The crux of the Bank’s argument is that although interest rates have fallen, which has undeniably harmed pensioners who have large savings rather than investments, the strengthening of the stock and shares markets has helped pension funds, overall cancelling out the effect on pensioners.
However, Dr Altmann believes that “the Bank fails to properly address the impact of QE on a vital demographic group of the UK economy – in particular the 21 million over 50s who have been negatively impacted. Given that QE, even on the Bank’s own estimates, has pushed up inflation significantly, the impact on real incomes and spending power of Britain’s retirees has been damaged. The Bank seems oblivious to this effect.”
Her belief is based on the fact that not only have pensioners lost money due to savings, even if they haven’t lost money from their pension funds (which is of little comfort to those pensioners who relied mostly on savings) but that the rise in the cost of living caused by quantitative easing has seen the real worth of pension funds and interest from savings drop further still.

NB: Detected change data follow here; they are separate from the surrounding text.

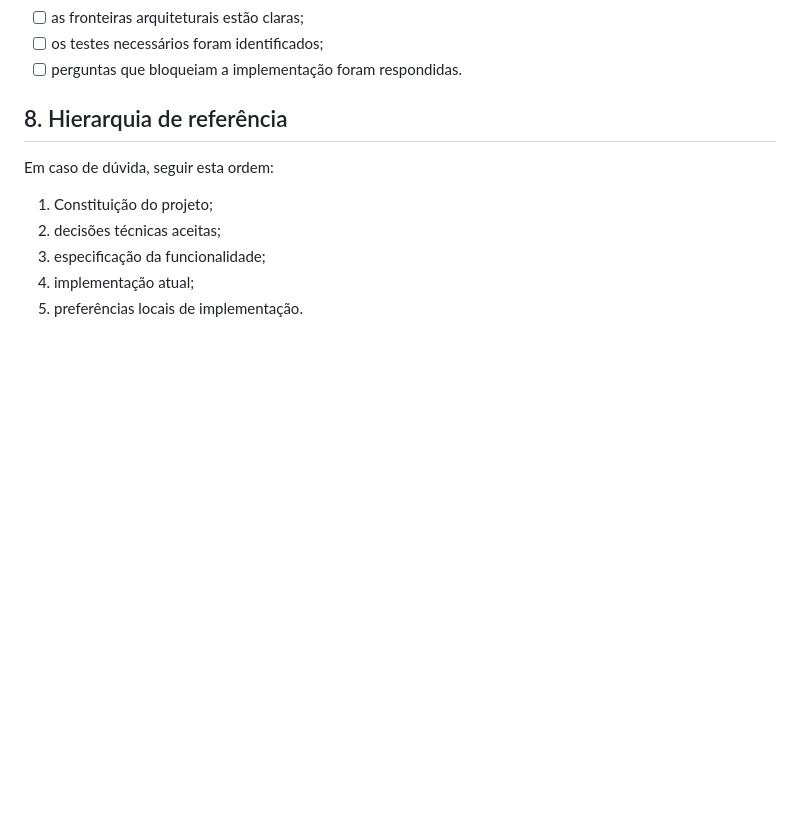
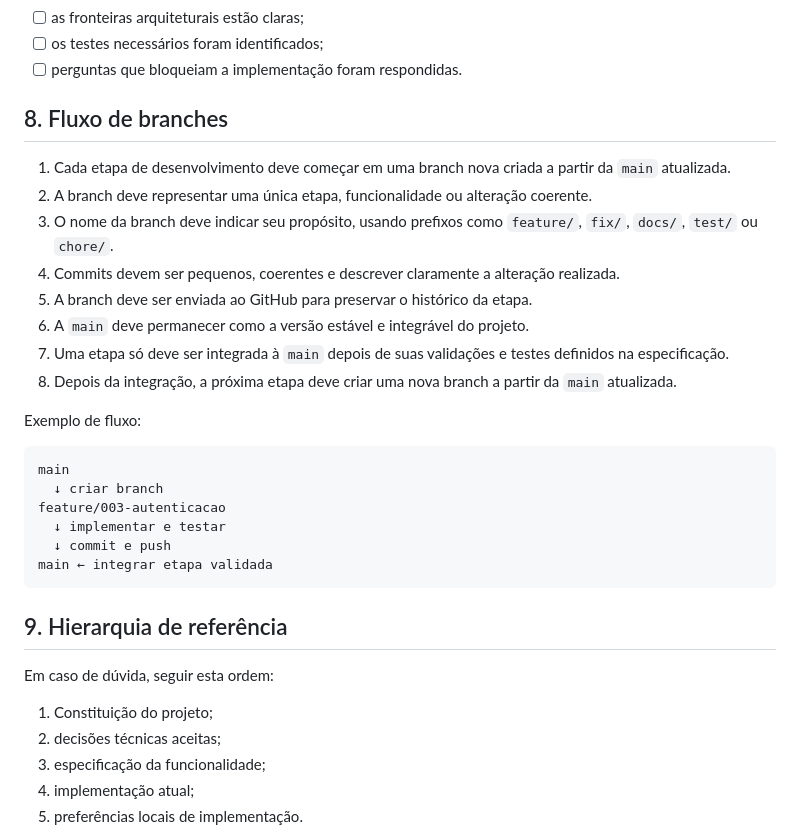
Before and after one commit to RafaelBertasso/Studiositas-SDD, a Markdown page: constitution.md, the part around the change. Drawn GitHub-style; blank space fills up the shorter version.

Commit message:
docs: define fluxo de branches

````diff
--- a/constitution.md
+++ b/constitution.md
@@ -145,7 +145,35 @@ Antes de especificar ou codificar uma funcionalidade, verificar:
 - [ ] os testes necessários foram identificados;
 - [ ] perguntas que bloqueiam a implementação foram respondidas.
 
-## 8. Hierarquia de referência
+## 8. Fluxo de branches
+
+1. Cada etapa de desenvolvimento deve começar em uma branch nova criada a
+   partir da `main` atualizada.
+2. A branch deve representar uma única etapa, funcionalidade ou alteração
+   coerente.
+3. O nome da branch deve indicar seu propósito, usando prefixos como
+   `feature/`, `fix/`, `docs/`, `test/` ou `chore/`.
+4. Commits devem ser pequenos, coerentes e descrever claramente a alteração
+   realizada.
+5. A branch deve ser enviada ao GitHub para preservar o histórico da etapa.
+6. A `main` deve permanecer como a versão estável e integrável do projeto.
+7. Uma etapa só deve ser integrada à `main` depois de suas validações e testes
+   definidos na especificação.
+8. Depois da integração, a próxima etapa deve criar uma nova branch a partir da
+   `main` atualizada.
+
+Exemplo de fluxo:
+
+```text
+main
+  ↓ criar branch
+feature/003-autenticacao
+  ↓ implementar e testar
+  ↓ commit e push
+main ← integrar etapa validada
+```
+
+## 9. Hierarquia de referência
 
 Em caso de dúvida, seguir esta ordem:
 
````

Another problem that she believes the bank has failed to address is the change in pay-outs of gilts, which many pension funds are invested in heavily. Dr Altmann says the Bank’s actions have encouraged more people to buy gilts, “artificially driving down gilt yields which […] is permanently impoverishing pensioners, is pushing up inflation and damaging consumer spending.”
Whilst she does not argue with the bank about the effects of quantitative easing, she does claim that “all the negative impacts need to be taken more seriously.”